A crucial part of search engine optimization (SEO) and website design is quick loading times which heavily relies on proper browser caching. Website design formats should define direct caching policies that address the following questions: 1. If the resource can be cached? 2. What will do the browser caching? 3. How long should the browser caching occur? 4. How to account for browser caching policy expiration? To enable browser caching the editing of HTTP headers to manage the various setting questions mentioned above is required for certain file types like images, videos, CSS and Javascript, text, pdf’s, X shockwave flash and more. Now that we understand what browser caching is lets look at some of the most common recommendations when it comes to well thought out website design and search engine functionality.

Browser Caching Recommendation #1: Static Resource Aggression

For static content within a website’s design the focus should be on aggressive and all encompassing browser caching. For example by caching lets say a static logo image a user’s browser will only download the image once over a set amount of time. Every website visit that the user makes within the predetermined time frame would not require another download of the logo image thus enhancing page speed and visitor participation. Any piece of content that does not change should be cached at a high frequency to assure proper on-site optimization, website design and SEO.

Browser Caching Recommendation #2: Expiry Settings At One Month or Greater

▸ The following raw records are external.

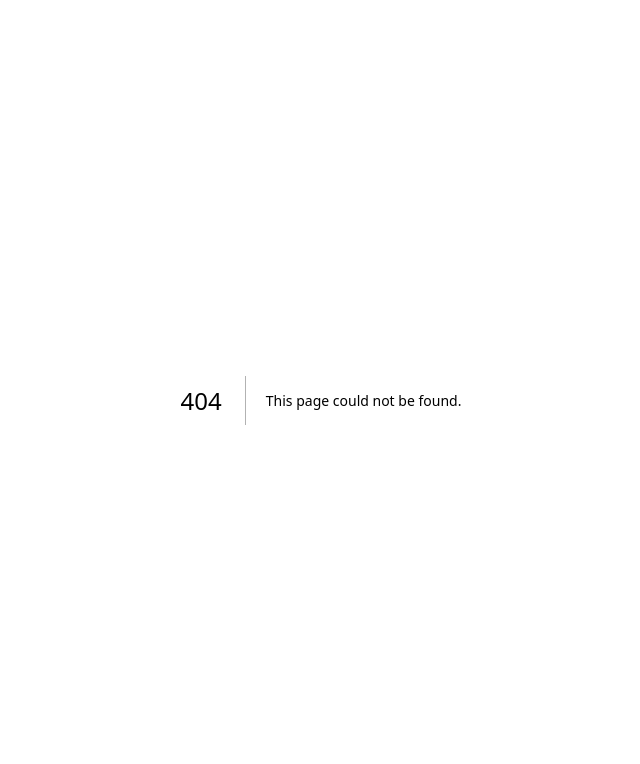
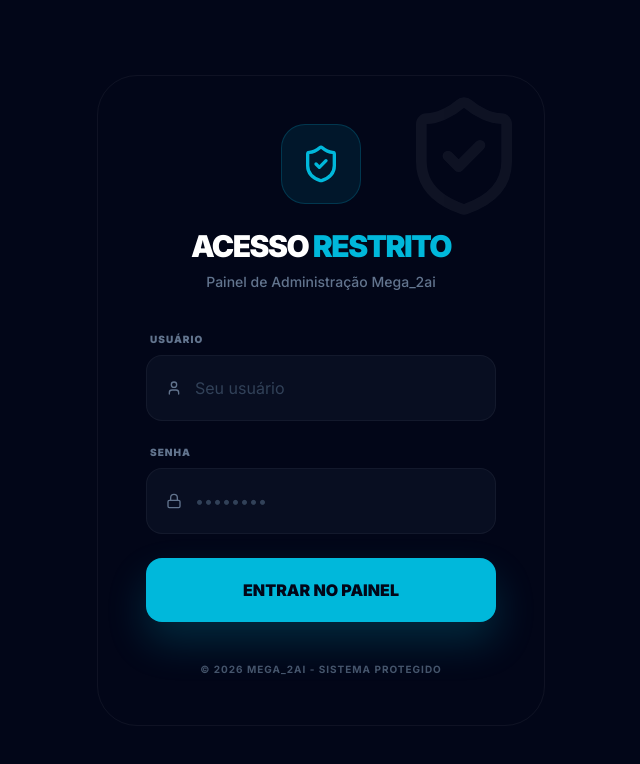
Before and after one commit to solrac1983/mega2ai, a Next.js app: page /login in a window 1280 px wide. Before the commit this address had no page. Shown: the top 764 px of the page, without its empty margins (319-959 px from the left). Built offline with nearby package versions, Linux system fonts and the light colour scheme.

Commit message:
Security: Add admin login and middleware protection

```diff
--- a/src/app/admin/page.tsx
+++ b/src/app/admin/page.tsx
@@ -2,7 +2,7 @@
 
 import { useState, useEffect } from "react";
 import { motion } from "framer-motion";
-import { Save, Link as LinkIcon, Download, Users, CheckCircle2, Loader2, ShieldCheck } from "lucide-react";
+import { Save, Download, Users, CheckCircle2, Loader2, ShieldCheck } from "lucide-react";
 
 export default function AdminSettings() {
     const [loading, setLoading] = useState(false);
@@ -44,6 +44,13 @@ export default function AdminSettings() {
         }
     };
 
+    const handleLogout = async () => {
+        // Just clear the cookie (simplest way is calling an API or just redirecting if cookie is set to expire)
+        // For simplicity, we can create a logout route or just set document.cookie
+        document.cookie = "admin_session=; path=/; expires=Thu, 01 Jan 1970 00:00:01 GMT;";
+        window.location.href = "/login";
+    };
+
     if (fetching) {
         return (
             <div className="min-h-screen bg-slate-950 flex items-center justify-center">
@@ -63,6 +70,12 @@ export default function AdminSettings() {
                         </h1>
                         <p className="text-slate-500 mt-2 font-mono uppercase text-xs tracking-widest">Painel Administrativo de Links e Arquivos</p>
                     </div>
+                    <button
+                        onClick={handleLogout}
+                        className="text-slate-500 hover:text-white text-xs font-bold uppercase tracking-widest transition-colors flex items-center gap-2"
+                    >
+                        Sair do Painel
+                    </button>
                 </header>
 
                 <div className="grid grid-cols-1 gap-8">
@@ -102,8 +115,9 @@ export default function AdminSettings() {
                             <div className="space-y-4">
                                 <h3 className="text-xs font-black text-cyan-500 uppercase tracking-widest mb-4">Grupo de Clientes (Pós-Venda)</h3>
                                 <div>
-                                    <label className="block text-[10px] font-bold text-slate-500 uppercase mb-1 ml-1">Nome do Grupo</label>
+                                    <label htmlFor="customerGroupName" className="block text-[10px] font-bold text-slate-500 uppercase mb-1 ml-1">Nome do Grupo</label>
                                     <input
+                                        id="customerGroupName"
                                         type="text"
                                         value={settings.customerGroupName}
                                         onChange={(e) => setSettings({ ...settings, customerGroupName: e.target.value })}
@@ -111,8 +125,9 @@ export default function AdminSettings() {
                                     />
                                 </div>
                                 <div>
-                                    <label className="block text-[10px] font-bold text-slate-500 uppercase mb-1 ml-1">Link (Convite)</label>
+                                    <label htmlFor="customerGroupUrl" className="block text-[10px] font-bold text-slate-500 uppercase mb-1 ml-1">Link (Convite)</label>
                                     <input
+                                        id="customerGroupUrl"
                                         type="text"
                                         value={settings.customerGroupUrl}
                                         onChange={(e) => setSettings({ ...settings, customerGroupUrl: e.target.value })}
@@ -124,8 +139,9 @@ export default function AdminSettings() {
                             <div className="space-y-4">
                                 <h3 className="text-xs font-black text-yellow-500 uppercase tracking-widest mb-4">Comunidade (Possíveis Clientes)</h3>
                                 <div>
-                                    <label className="block text-[10px] font-bold text-slate-500 uppercase mb-1 ml-1">Nome da Comunidade</label>
+                                    <label htmlFor="communityGroupName" className="block text-[10px] font-bold text-slate-500 uppercase mb-1 ml-1">Nome da Comunidade</label>
                                     <input
+                                        id="communityGroupName"
                                         type="text"
                                         value={settings.communityGroupName}
                                         onChange={(e) => setSettings({ ...settings, communityGroupName: e.target.value })}
@@ -133,8 +149,9 @@ export default function AdminSettings() {
                                     />
                                 </div>
                                 <div>
-                                    <label className="block text-[10px] font-bold text-slate-500 uppercase mb-1 ml-1">Link (Convite)</label>
+                                    <label htmlFor="communityGroupUrl" className="block text-[10px] font-bold text-slate-500 uppercase mb-1 ml-1">Link (Convite)</label>
                                     <input
+                                        id="communityGroupUrl"
                                         type="text"
                                         value={settings.communityGroupUrl}
                                         onChange={(e) => setSettings({ ...settings, communityGroupUrl: e.target.value })}
--- /dev/null
+++ b/src/app/api/auth/login/route.ts
@@ -0,0 +1,30 @@
+import { NextResponse } from "next/server";
+import { cookies } from "next/headers";
+
+export async function POST(req: Request) {
+    try {
+        const { username, password } = await req.json();
+
+        const adminUser = process.env.ADMIN_USER || "admin";
+        const adminPass = process.env.ADMIN_PASS || "mega2ai@2026";
+
+        if (username === adminUser && password === adminPass) {
+            const response = NextResponse.json({ success: true });
+
+            // Set a cookie that expires in 24 hours
+            (await cookies()).set("admin_session", "true", {
+                httpOnly: true,
+                secure: process.env.NODE_ENV === "production",
+                sameSite: "lax",
+                maxAge: 60 * 60 * 24,
+                path: "/",
+            });
+
+            return response;
+        }
+
+        return NextResponse.json({ error: "Credenciais inválidas" }, { status: 401 });
+    } catch {
+        return NextResponse.json({ error: "Erro no servidor" }, { status: 500 });
+    }
+}
--- /dev/null
+++ b/src/app/login/page.tsx
@@ -0,0 +1,118 @@
+"use client";
+
+import { useState } from "react";
+import { motion } from "framer-motion";
+import { ShieldCheck, Lock, User, Loader2 } from "lucide-react";
+
+export default function LoginPage() {
+    const [username, setUsername] = useState("");
+    const [password, setPassword] = useState("");
+    const [loading, setLoading] = useState(false);
+    const [error, setError] = useState("");
+
+    const handleLogin = async (e: React.FormEvent) => {
+        e.preventDefault();
+        setLoading(true);
+        setError("");
+
+        try {
+            const res = await fetch("/api/auth/login", {
+                method: "POST",
+                headers: { "Content-Type": "application/json" },
+                body: JSON.stringify({ username, password }),
+            });
+
+            if (res.ok) {
+                window.location.href = "/admin";
+            } else {
+                setError("Usuário ou senha incorretos");
+            }
+        } catch {
+            setError("Erro ao conectar com o servidor");
+        } finally {
+            setLoading(false);
+        }
+    };
+
+    return (
+        <main className="min-h-screen bg-slate-950 flex flex-col items-center justify-center p-6 bg-[radial-gradient(circle_at_center,_var(--tw-gradient-stops))] from-blue-900/10 via-slate-950 to-slate-950">
+            <motion.div
+                initial={{ opacity: 0, scale: 0.9, y: 20 }}
+                animate={{ opacity: 1, scale: 1, y: 0 }}
+                className="glass-card max-w-md w-full p-8 md:p-12 rounded-[40px] border border-white/5 relative overflow-hidden"
+            >
+                <div className="absolute top-0 right-0 p-4 opacity-5">
+                    <ShieldCheck className="w-32 h-32" />
+                </div>
+
+                <div className="text-center mb-10">
+                    <div className="w-20 h-20 bg-cyan-500/10 rounded-3xl flex items-center justify-center mx-auto mb-6 border border-cyan-500/20">
+                        <ShieldCheck className="w-10 h-10 text-cyan-500" />
+                    </div>
+                    <h1 className="text-3xl font-black text-white uppercase tracking-tighter">
+                        Acesso <span className="text-cyan-500">Restrito</span>
+                    </h1>
+                    <p className="text-slate-500 text-sm mt-2 font-medium">Painel de Administração Mega_2ai</p>
+                </div>
+
+                <form onSubmit={handleLogin} className="space-y-6">
+                    <div>
+                        <label className="block text-[10px] font-black text-slate-500 uppercase tracking-widest mb-2 ml-1">Usuário</label>
+                        <div className="relative">
+                            <span className="absolute left-5 top-1/2 -translate-y-1/2 text-slate-500">
+                                <User className="w-4 h-4" />
+                            </span>
+                            <input
+                                type="text"
+                                required
+                                value={username}
+                                onChange={(e) => setUsername(e.target.value)}
+                                className="w-full bg-slate-900/50 border border-white/5 rounded-2xl px-12 py-5 text-white placeholder:text-slate-700 focus:border-cyan-500/50 focus:ring-4 focus:ring-cyan-500/5 transition-all outline-none"
+                                placeholder="Seu usuário"
+                            />
+                        </div>
+                    </div>
+
+                    <div>
+                        <label className="block text-[10px] font-black text-slate-500 uppercase tracking-widest mb-2 ml-1">Senha</label>
+                        <div className="relative">
+                            <span className="absolute left-5 top-1/2 -translate-y-1/2 text-slate-500">
+                                <Lock className="w-4 h-4" />
+                            </span>
+                            <input
+                                type="password"
+                                required
+                                value={password}
+                                onChange={(e) => setPassword(e.target.value)}
+                                className="w-full bg-slate-900/50 border border-white/5 rounded-2xl px-12 py-5 text-white placeholder:text-slate-700 focus:border-cyan-500/50 focus:ring-4 focus:ring-cyan-500/5 transition-all outline-none"
+                                placeholder="••••••••"
+                            />
+                        </div>
+                    </div>
+
+                    {error && (
+                        <motion.p
+                            initial={{ opacity: 0, x: -10 }}
+                            animate={{ opacity: 1, x: 0 }}
+                            className="text-red-500 text-xs font-bold text-center bg-red-500/10 py-3 rounded-xl border border-red-500/20"
+                        >
+                            {error}
+                        </motion.p>
+                    )}
+
+                    <button
+                        type="submit"
+                        disabled={loading}
+                        className="w-full bg-cyan-500 text-slate-950 font-black py-5 rounded-2xl hover:bg-cyan-400 transform transition-all active:scale-[0.98] disabled:opacity-50 flex items-center justify-center gap-3 shadow-[0_20px_40px_rgba(6,182,212,0.2)]"
+                    >
+                        {loading ? <Loader2 className="w-6 h-6 animate-spin" /> : "ENTRAR NO PAINEL"}
+                    </button>
+                </form>
+
+                <p className="text-center text-slate-600 text-[10px] mt-10 uppercase tracking-widest font-bold">
+                    &copy; 2026 MEGA_2AI - SISTEMA PROTEGIDO
+                </p>
+            </motion.div>
+        </main>
+    );
+}
--- /dev/null
+++ b/src/middleware.ts
@@ -0,0 +1,26 @@
+import { NextResponse } from "next/server";
+import type { NextRequest } from "next/server";
+
+export function middleware(request: NextRequest) {
+    const { pathname } = request.nextUrl;
+
+    // Se estiver tentando acessar o admin ou a API do admin
+    if (pathname.startsWith("/admin") || pathname.startsWith("/api/admin")) {
+        const session = request.cookies.get("admin_session");
+
+        if (!session) {
+            // Se for API, retorna 401
+            if (pathname.startsWith("/api/admin")) {
+                return NextResponse.json({ error: "Não autorizado" }, { status: 401 });
+            }
+            // Se for página, redireciona para login
+            return NextResponse.redirect(new URL("/login", request.url));
+        }
+    }
+
+    return NextResponse.next();
+}
+
+export const config = {
+    matcher: ["/admin/:path*", "/api/admin/:path*"],
+};
```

For browser caching file type, data and content expiration settings a general rule is to mark the variable at one month or longer. This allows users a reasonable amount of time to enjoy the website and extract it’s resources at reliable page speeds. If you have a website that sees extended use by single individuals over time then you will want to adjust your browser caching expiration parameters accordingly.

Browser Caching Recommendation #3: Review Your Browser Caching Settings Yearly

With the world wide web becoming an ever increasing high paced environment you will want to review your browser caching setting and implementations every year to make sure you are following best practices. As an example Google recently shut down browser caching version 4 of the PageSpeed Insights API, which was deprecated and closed down in May 2019. Version 5 is the current framework and facilitates both real-world data from the Chrome User Experience Report and lab data from Lighthouse. Yearly checkups ensure that server communication relays the correct HTTP header structures to instruct the browser on when and for how long the browser can cache content.

Coming up with a successful browser caching strategy is about defining optimal cache-control policies, invalidating and updating cached responses correctly and completing industry recommended caching checklists so that your website page speed and visitor interaction is up to par. The fact is browsers like Google Chrome, Firefox, Safari, Opera, and Internet Explorer cache a lot of information such as stylesheets, images, JavaScript files and more so when visitors come back to websites, the browser doesn’t have to reload entire pages. Utilizing a tool like YSlow is a great way to check if expiration dates are set for your browser caching. By implementing consistent URLs, ensuring the server provides valid tokenization, identifying which resources can be cached by intermediaries, determining the optimal cache lifetime for each resource, planning the best cache hierarchy for your site and minimizing churn ratios you will able to cultivate correct browser calculations. In the end if you want your browser caching to be the very best it can be you will want to work with a website design and search engine optimization (SEO) company that knows all the in’s and out’s of the subject matter.